## Task instructions
Only the lines holding "repowiki" are wanted; find them in the listing and return each one.
(Excerpted records)
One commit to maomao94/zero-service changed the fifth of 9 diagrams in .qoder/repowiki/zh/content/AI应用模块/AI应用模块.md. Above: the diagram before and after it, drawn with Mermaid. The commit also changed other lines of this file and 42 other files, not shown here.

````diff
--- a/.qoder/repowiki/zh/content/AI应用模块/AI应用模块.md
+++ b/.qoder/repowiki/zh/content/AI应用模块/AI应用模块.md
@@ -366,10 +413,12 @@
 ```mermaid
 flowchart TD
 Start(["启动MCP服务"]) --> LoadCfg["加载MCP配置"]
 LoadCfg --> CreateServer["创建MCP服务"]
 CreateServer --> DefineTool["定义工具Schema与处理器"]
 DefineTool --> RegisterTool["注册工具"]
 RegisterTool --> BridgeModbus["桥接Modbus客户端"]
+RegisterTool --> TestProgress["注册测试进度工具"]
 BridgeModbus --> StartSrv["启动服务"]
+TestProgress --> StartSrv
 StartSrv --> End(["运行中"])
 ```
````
(End Excerpted records)
## Task result
One commit to maomao94/zero-service changed the fifth of 9 diagrams in .qoder/repowiki/zh/content/AI应用模块/AI应用模块.md. Above: the diagram before and after it, drawn with Mermaid. The commit also changed other lines of this file and 42 other files, not shown here.
--- a/.qoder/repowiki/zh/content/AI应用模块/AI应用模块.md
+++ b/.qoder/repowiki/zh/content/AI应用模块/AI应用模块.md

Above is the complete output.